The intimate relationship between content production and the regulation of technology platforms profoundly affects the extent to which new technologies will shape competitive conditions and, ultimately, social inequality. Norm-setting activities in WIPO and other international organisations must increasingly engage issues related to the regulation of online platforms and, in turn, how those platforms react and interact with the copyright regime.

Public attention should turn to the current institutional arrangements (and corresponding allocations of power) to examine the possibility that greater coordinated institutional activities and formal recognition of the ITU’s expertise might yield dynamic global norms that fuel a reorganisation of copyright’s role in digital trade. Institutional interventions by the ITU in the copyright framework, in coordination with WIPO’s activities, can produce a technologically informed approach to copyright norms, and, in turn, elicit greater alignment between information policy and copyright law.

Capturing the welfare prospects of digital trade

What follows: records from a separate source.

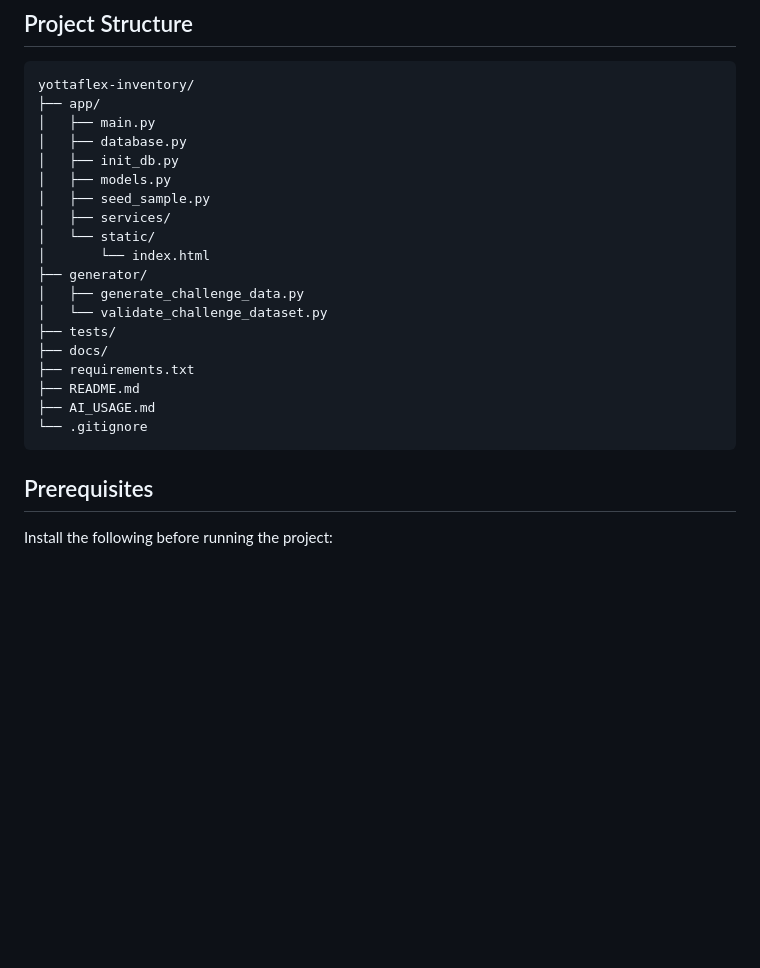
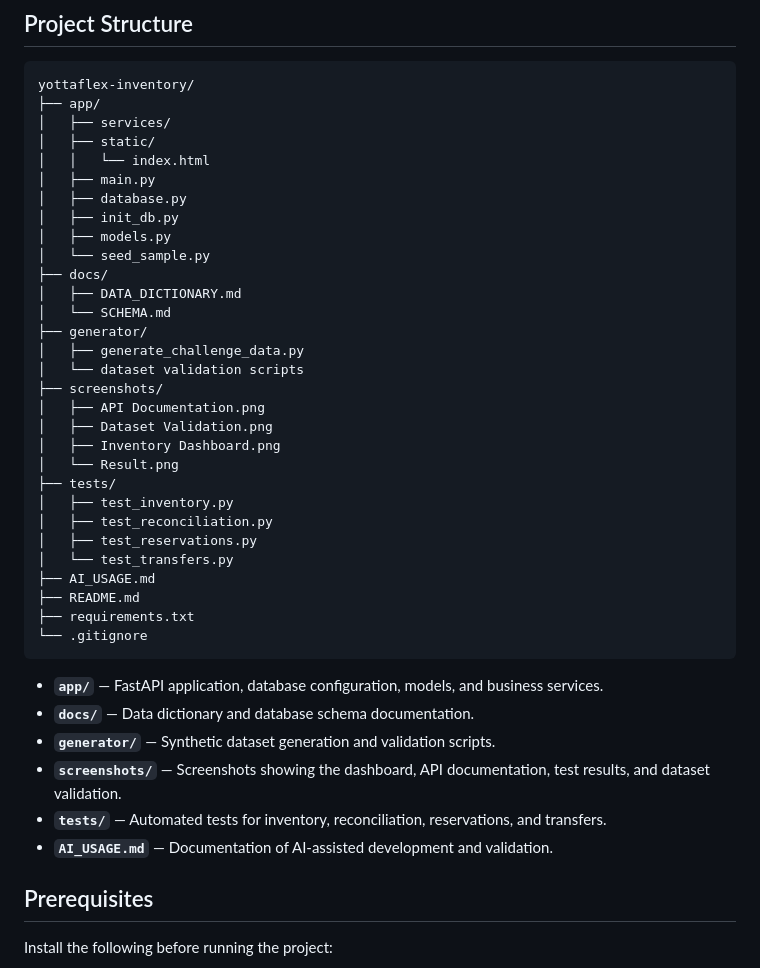
Before and after one commit to nehadoddi17/yottaflex-inventory, a Markdown page: README.md, the part around the change. Rendered like a GitHub page; blank space fills up the shorter version.

Commit message:
Revise project structure in README.md
Updated project structure in README with new directories and files.

````diff
--- a/README.md
+++ b/README.md
@@ -68,24 +68,42 @@ This project uses synthetic data to demonstrate these workflows. It is a prototy
 ```text
 yottaflex-inventory/
 ├── app/
+│   ├── services/
+│   ├── static/
+│   │   └── index.html
 │   ├── main.py
 │   ├── database.py
 │   ├── init_db.py
 │   ├── models.py
-│   ├── seed_sample.py
-│   ├── services/
-│   └── static/
-│       └── index.html
+│   └── seed_sample.py
+├── docs/
+│   ├── DATA_DICTIONARY.md
+│   └── SCHEMA.md
 ├── generator/
 │   ├── generate_challenge_data.py
-│   └── validate_challenge_dataset.py
+│   └── dataset validation scripts
+├── screenshots/
+│   ├── API Documentation.png
+│   ├── Dataset Validation.png
+│   ├── Inventory Dashboard.png
+│   └── Result.png
 ├── tests/
-├── docs/
+│   ├── test_inventory.py
+│   ├── test_reconciliation.py
+│   ├── test_reservations.py
+│   └── test_transfers.py
+├── AI_USAGE.md
+├── README.md
 ├── requirements.txt
-├── README.md
-├── AI_USAGE.md
 └── .gitignore
 ```
+
+- **`app/`** — FastAPI application, database configuration, models, and business services.
+- **`docs/`** — Data dictionary and database schema documentation.
+- **`generator/`** — Synthetic dataset generation and validation scripts.
+- **`screenshots/`** — Screenshots showing the dashboard, API documentation, test results, and dataset validation.
+- **`tests/`** — Automated tests for inventory, reconciliation, reservations, and transfers.
+- **`AI_USAGE.md`** — Documentation of AI-assisted development and validation.
 
 ## Prerequisites
 
````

Throughout the twentieth century, firms were organised around rules that defined ownership of ideas, expression, and other forms of knowledge almost entirely in exclusive terms. Intellectual property rules were designed for, and matured in, an industrial age characterised by hierarchical systems of production that facilitated competitive cross-border trade in goods and services.

At the same time, the need for global norms in a territorially defined IP/innovation environment was a key aspect of burgeoning trade relations. Accordingly, the international legal framework established in the late nineteenth century was consolidated and further strengthened in the World Trade Organization’s Trade-Related Aspects of Intellectual Property Rights (TRIPS) Agreement. These heftier rules in the TRIPS Agreement reconfigured the terms of access to knowledge goods in ways that increased the technological gap between the global south and the global north without addressing distributional effects nor, ultimately, costs to human development.

The technologies of the fourth industrial revolution may produce the same outcomes, despite how revolutionary and beneficial those technologies are expected to be to the creative process. The vintage IP rules that were expanded in the 1994 economic détente, symbolised by the TRIPS Agreement, clearly reflect certain convictions about how societies should be organised. But there is nothing inevitable about the social and economic outcomes engendered by current IP regimes.

The immense welfare prospects digital trade portends ideally must yield changes in national and international copyright policy – changes that can be translated into an enhanced capacity for consumers to engage meaningfully in productive activities, whether in economic, political, or social engagement. In the end, technological advances that drive digital trade will be judged not only by increased levels of production, but also in light of norms that support and facilitate inclusive innovation and human development.

 

This post is derived from the paper Creative Markets and Copyright in the Fourth Industrial Era: Reconfiguring the Public Benefit for a Digital Trade Economy authored by Ruth L. Okediji and commissioned by ICTSD.

Ruth L. Okediji is the Jeremiah Smith, Jr. Professor of Law at Harvard Law School.